Most of us don’t think the tyrannosaur was a sweet, cuddly and mild-natured creature. Well, here’s some evidence bolstering our ferocious image of the dinosaur: researchers stumbled upon a new bone they say strongly suggests tyrannosaur cannibalism. The team will present its findings Sunday at the annual Geological Society of America meeting.
A tyrannosaur bone uncovered in Wyoming’s Lance Formation, broken at both ends, was covered in “very deep groves,” paleontologist Matthew McLainof Loma Linda University said in a release.

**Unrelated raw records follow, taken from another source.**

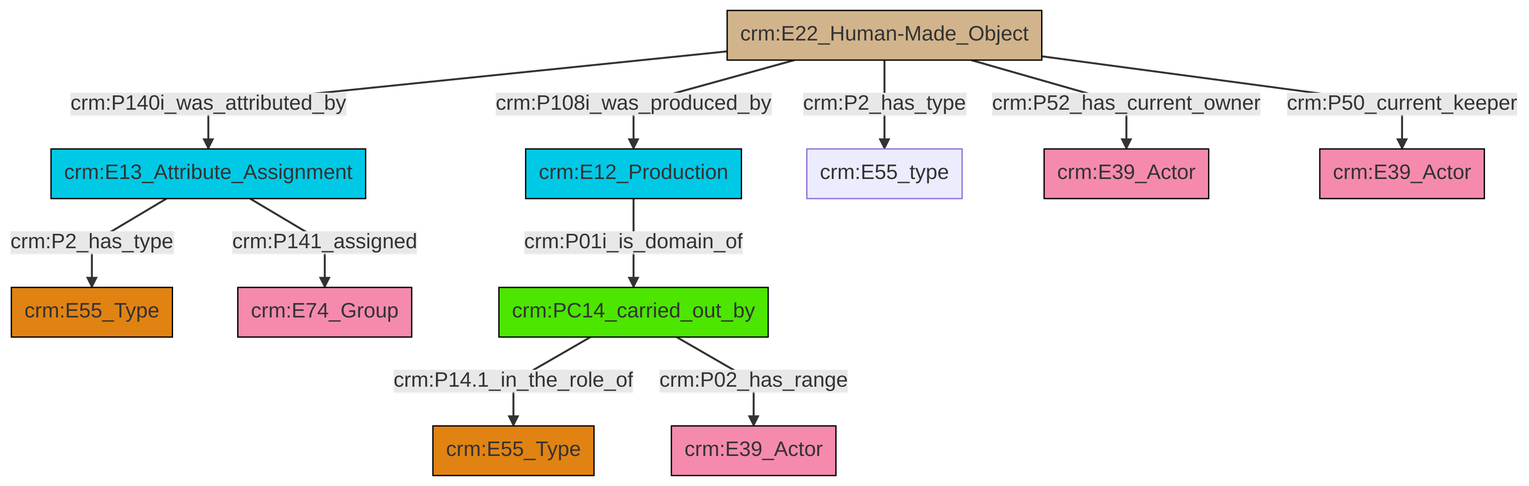
The Mermaid diagram et/artworkCSV/ttl/mmd/png/Artwork_Actor_Relations.png in swiss-art-research-net/reference-data-models, before a commit. Its source is kept beside it as et/artworkCSV/ttl/mmd/Artwork_Actor_Relations.ttl.mmd.
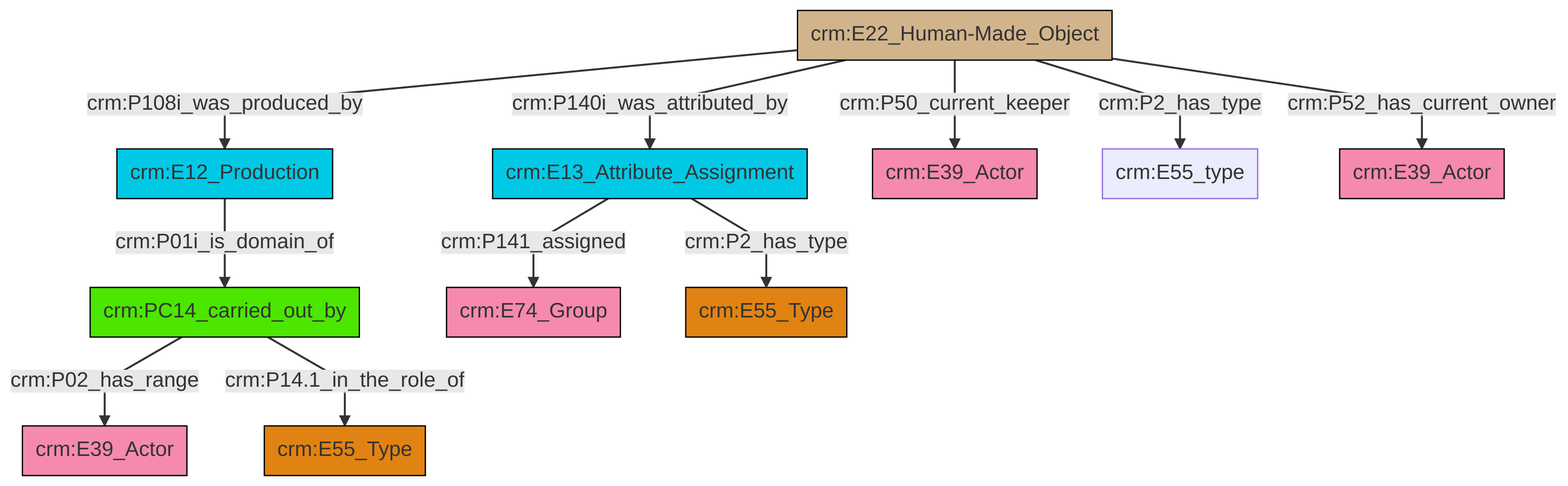
After the commit.

What changed in the source:
```diff
@@ -13,13 +13,13 @@
 classDef PC_Classes fill:#4ce600, stroke:#000000;
 classDef Multi fill:#cccccc,stroke:#000000;
 
+0["crm:PC14_carried_out_by"]:::PC_Classes -->|crm:P02_has_range| 1["crm:E39_Actor"]:::Actor
+2["crm:E22_Human-Made_Object"]:::Physical_Thing -->|crm:P108i_was_produced_by| 3["crm:E12_Production"]:::Temporal_Entity
+2["crm:E22_Human-Made_Object"]:::Physical_Thing -->|crm:P140i_was_attributed_by| 4["crm:E13_Attribute_Assignment"]:::Temporal_Entity
 4["crm:E13_Attribute_Assignment"]:::Temporal_Entity -->|crm:P141_assigned| 6["crm:E74_Group"]:::Actor
-9["crm:E12_Production"]:::Temporal_Entity -->|crm:P01i_is_domain_of| 10["crm:PC14_carried_out_by"]:::PC_Classes
-2["crm:E22_Human-Made_Object"]:::Physical_Thing -->|crm:P2_has_type| 13["crm:E55_type"]:::Default
-10["crm:PC14_carried_out_by"]:::PC_Classes -->|crm:P14.1_in_the_role_of| 7["crm:E55_Type"]:::Type
-2["crm:E22_Human-Made_Object"]:::Physical_Thing -->|crm:P108i_was_produced_by| 9["crm:E12_Production"]:::Temporal_Entity
-10["crm:PC14_carried_out_by"]:::PC_Classes -->|crm:P02_has_range| 17["crm:E39_Actor"]:::Actor
-2["crm:E22_Human-Made_Object"]:::Physical_Thing -->|crm:P50_current_keeper| 19["crm:E39_Actor"]:::Actor
+2["crm:E22_Human-Made_Object"]:::Physical_Thing -->|crm:P50_current_keeper| 8["crm:E39_Actor"]:::Actor
+0["crm:PC14_carried_out_by"]:::PC_Classes -->|crm:P14.1_in_the_role_of| 11["crm:E55_Type"]:::Type
+2["crm:E22_Human-Made_Object"]:::Physical_Thing -->|crm:P2_has_type| 14["crm:E55_type"]:::Default
 2["crm:E22_Human-Made_Object"]:::Physical_Thing -->|crm:P52_has_current_owner| 15["crm:E39_Actor"]:::Actor
-2["crm:E22_Human-Made_Object"]:::Physical_Thing -->|crm:P140i_was_attributed_by| 4["crm:E13_Attribute_Assignment"]:::Temporal_Entity
-4["crm:E13_Attribute_Assignment"]:::Temporal_Entity -->|crm:P2_has_type| 0["crm:E55_Type"]:::Type
+4["crm:E13_Attribute_Assignment"]:::Temporal_Entity -->|crm:P2_has_type| 16["crm:E55_Type"]:::Type
+3["crm:E12_Production"]:::Temporal_Entity -->|crm:P01i_is_domain_of| 0["crm:PC14_carried_out_by"]:::PC_Classes
```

The groves indicate another animal had pulled flesh off of the bone, in the same way we a human might eat a chicken leg, according to the researchers. But one segment of the bone contained a bunch of smaller, parallel grooves, which may have been caused by the animal turning its head while eating and dragging its serrated teeth across the bone.

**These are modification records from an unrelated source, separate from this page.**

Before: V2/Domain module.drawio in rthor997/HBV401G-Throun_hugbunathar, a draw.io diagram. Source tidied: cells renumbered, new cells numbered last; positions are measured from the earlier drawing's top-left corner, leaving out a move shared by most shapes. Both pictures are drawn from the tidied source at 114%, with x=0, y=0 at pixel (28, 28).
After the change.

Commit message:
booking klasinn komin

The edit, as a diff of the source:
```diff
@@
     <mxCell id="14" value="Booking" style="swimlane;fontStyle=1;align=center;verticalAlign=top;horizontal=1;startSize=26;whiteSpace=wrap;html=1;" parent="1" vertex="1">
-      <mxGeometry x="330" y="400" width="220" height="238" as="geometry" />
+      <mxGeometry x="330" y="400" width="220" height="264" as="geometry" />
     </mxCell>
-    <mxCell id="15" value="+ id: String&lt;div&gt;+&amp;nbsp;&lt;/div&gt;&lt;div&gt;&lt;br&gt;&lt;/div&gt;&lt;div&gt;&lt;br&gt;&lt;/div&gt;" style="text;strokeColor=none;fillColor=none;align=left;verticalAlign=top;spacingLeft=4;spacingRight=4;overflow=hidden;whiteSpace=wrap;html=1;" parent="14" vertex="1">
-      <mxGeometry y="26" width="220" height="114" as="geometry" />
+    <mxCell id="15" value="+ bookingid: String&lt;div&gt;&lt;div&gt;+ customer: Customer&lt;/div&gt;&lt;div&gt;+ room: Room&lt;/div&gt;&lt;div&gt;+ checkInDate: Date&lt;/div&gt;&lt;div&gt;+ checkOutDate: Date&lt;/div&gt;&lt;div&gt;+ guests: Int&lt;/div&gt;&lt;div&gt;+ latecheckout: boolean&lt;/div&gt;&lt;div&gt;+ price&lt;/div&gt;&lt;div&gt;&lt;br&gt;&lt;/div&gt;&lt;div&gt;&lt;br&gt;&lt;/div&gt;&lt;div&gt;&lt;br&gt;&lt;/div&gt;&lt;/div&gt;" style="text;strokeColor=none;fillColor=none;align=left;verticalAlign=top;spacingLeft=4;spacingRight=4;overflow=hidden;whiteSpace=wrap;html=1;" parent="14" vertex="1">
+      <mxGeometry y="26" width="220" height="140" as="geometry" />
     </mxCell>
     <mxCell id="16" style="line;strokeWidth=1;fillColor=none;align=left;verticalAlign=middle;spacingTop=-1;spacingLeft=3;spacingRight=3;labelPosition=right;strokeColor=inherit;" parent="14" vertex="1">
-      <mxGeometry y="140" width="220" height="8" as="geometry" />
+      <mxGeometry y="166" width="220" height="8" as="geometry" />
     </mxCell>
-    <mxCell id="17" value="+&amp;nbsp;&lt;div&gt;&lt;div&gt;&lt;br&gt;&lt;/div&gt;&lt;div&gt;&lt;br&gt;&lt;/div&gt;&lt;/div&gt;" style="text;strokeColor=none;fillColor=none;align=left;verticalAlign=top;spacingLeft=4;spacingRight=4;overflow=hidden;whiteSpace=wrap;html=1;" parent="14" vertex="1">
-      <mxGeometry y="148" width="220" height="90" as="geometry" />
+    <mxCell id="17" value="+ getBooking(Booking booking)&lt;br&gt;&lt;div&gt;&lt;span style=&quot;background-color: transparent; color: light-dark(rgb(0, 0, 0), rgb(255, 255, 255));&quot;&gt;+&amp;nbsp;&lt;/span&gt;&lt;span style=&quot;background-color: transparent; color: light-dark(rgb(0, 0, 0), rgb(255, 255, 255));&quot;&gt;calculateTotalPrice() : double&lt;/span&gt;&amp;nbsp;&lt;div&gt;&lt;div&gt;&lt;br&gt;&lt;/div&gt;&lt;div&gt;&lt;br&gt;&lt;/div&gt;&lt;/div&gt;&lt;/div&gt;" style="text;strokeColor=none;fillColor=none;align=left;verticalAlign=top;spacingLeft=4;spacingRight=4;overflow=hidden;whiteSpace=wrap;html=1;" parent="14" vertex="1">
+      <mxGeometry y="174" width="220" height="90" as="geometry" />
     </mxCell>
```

Those serrated teeth mean the animal eating the tyrannosaur was most likely another theropod dinosaur, “and the width of the larger grooves suggests the traces were made by a tyrannosaur,” researchers write.
“This has to be a tyrannosaur,” McLain said. “There’s just nothing else that has such big teeth.”